To do: Return each line below holding the string "main".
Supplied information section start
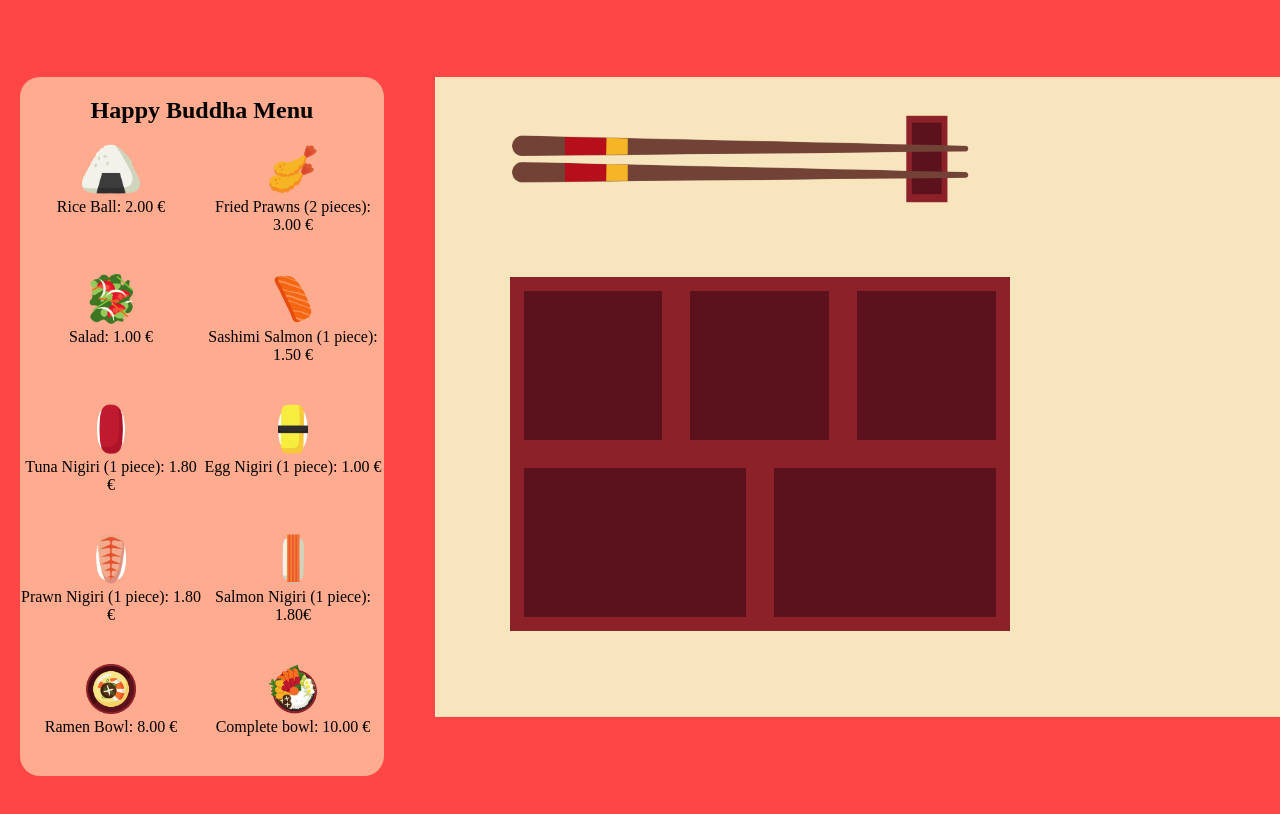
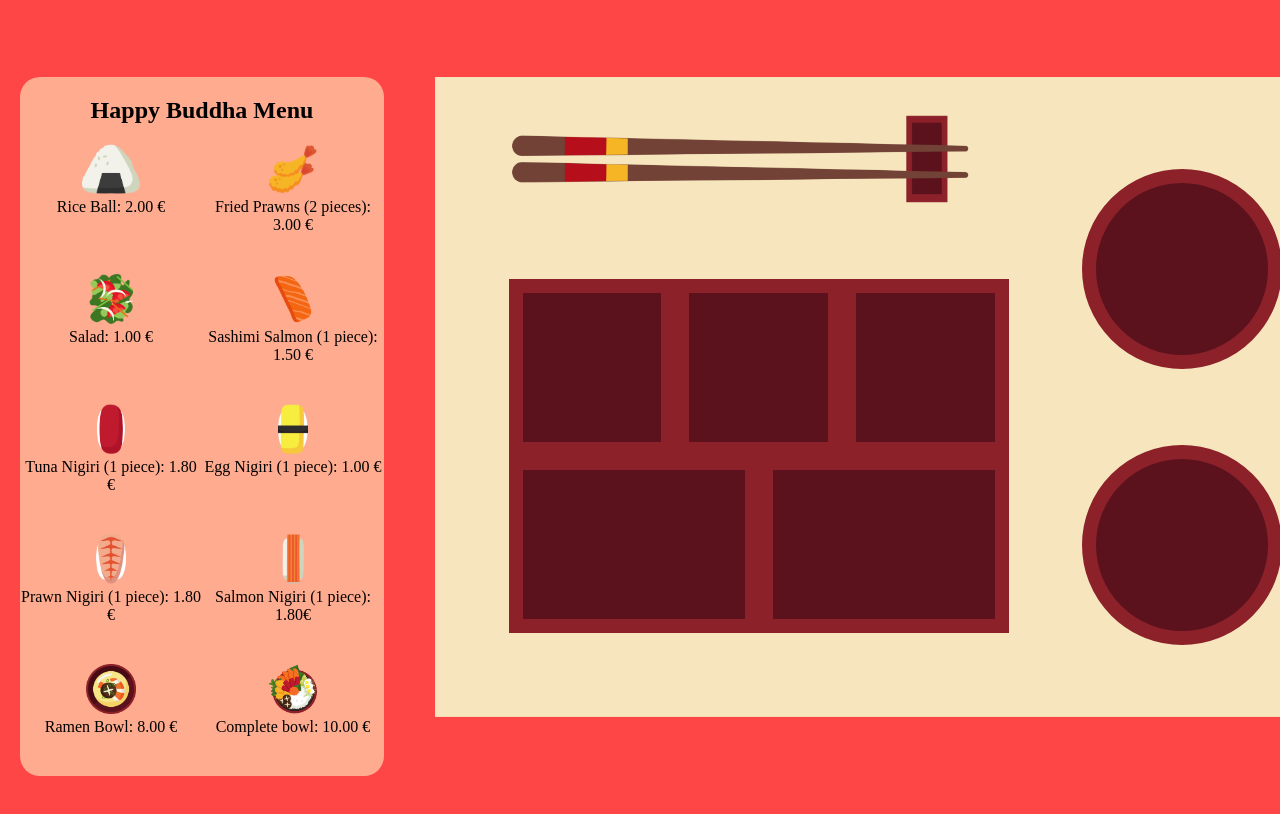
Before and after one commit to vicban14/dynamic-showcase, a plain HTML site: page index.html in a window 1280 px wide. Shown: the part 128-942 px from the top of the page. Drawn offline with Linux system fonts and the light colour scheme; a web font is replaced by a local one.

Commit message:
Add dropable in bowl elements

```diff
--- a/index.html
+++ b/index.html
@@ -60,8 +60,9 @@
       </div>
     </div>
     <img src="./assets/empty-bento-box.png" alt="bento-box" id="bento-box">
-    <div class="tray" ondrop="drop(event)" ondragover="allowDrop(event)">
-      <div id="tray">
+    <div class="table-elements">
+      <div class="space-bowl" id="bowl-1"></div>
+      <div class="tray">
           <div class="above-tray-container">
             <div class="space-tray"></div>
             <div class="space-tray"></div>
@@ -72,6 +73,7 @@
             <div class="space-tray"></div>
           </div>
       </div>
+      <div class="space-bowl" id="bowl-2"></div>
     </div>
     <script src="js/main.js"></script>
   </section>
--- a/js/main.js
+++ b/js/main.js
@@ -1,10 +1,20 @@
 'use strict'
 
-var menuImages = document.querySelectorAll('.menu-container > div > img')
+const menuImages = document.querySelectorAll('.menu-container > div > img')
 menuImages.forEach(image => {
   image.setAttribute("draggable", "true")
   image.setAttribute("ondragstart", "drag(event)")
 })
+
+const bowls = document.querySelectorAll('.space-bowl')
+bowls.forEach(bowl => {
+  bowl.setAttribute("ondrop", "drop(event)")
+  bowl.setAttribute("ondragover", "allowDrop(event)")
+})
+
+const tray = document.querySelectorAll('.tray')[0]
+tray.setAttribute("ondrop", "drop(event)")
+tray.setAttribute("ondragover", "allowDrop(event)")
 
 function drag(ev) {
   ev.dataTransfer.setData("text", ev.target.id)
--- a/styles/styles.css
+++ b/styles/styles.css
@@ -57,20 +57,46 @@ h1 + p {
   z-index: -1;
 }
 
+.table-elements {
+  position: absolute;
+  margin-left: 34%;
+  height: 640px;
+  width: 920px;
+}
+
+.space-bowl {
+  position: absolute;
+  right: 0;
+  height: 200px;
+  width: 200px;
+  border-radius: 50%;
+  background-color: rgb(91, 18, 29);
+  border: rgb(141, 33, 42) solid 0.9rem;
+  display: flex;
+  align-items: center;
+  justify-content: center;
+}
+
+#bowl-1 {
+  margin: 10% 8% 0 0;
+}
+
+#bowl-2 {
+  margin: 40% 8% 0 0;
+}
+
+.space-bowl > img {
+  height: 250px;
+}
+
 .tray {
   position: absolute;
-  margin-left: 32%;
   height: 354px;
   width: 500px;
-}
-
-#tray {
   display: grid;
   grid-template-rows: 50% 50%;
   align-items: start;
-  height: 100%;
-  width: 100%;
-  margin: 40% 0 0 20%;
+  margin: 22% 0 0 8%;
 }
 
 .above-tray-container {
```
Lines whose indentation alone changed are shown as unchanged.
Supplied information section end
Final answer:
     <script src="js/main.js"></script>
--- a/js/main.js
+++ b/js/main.js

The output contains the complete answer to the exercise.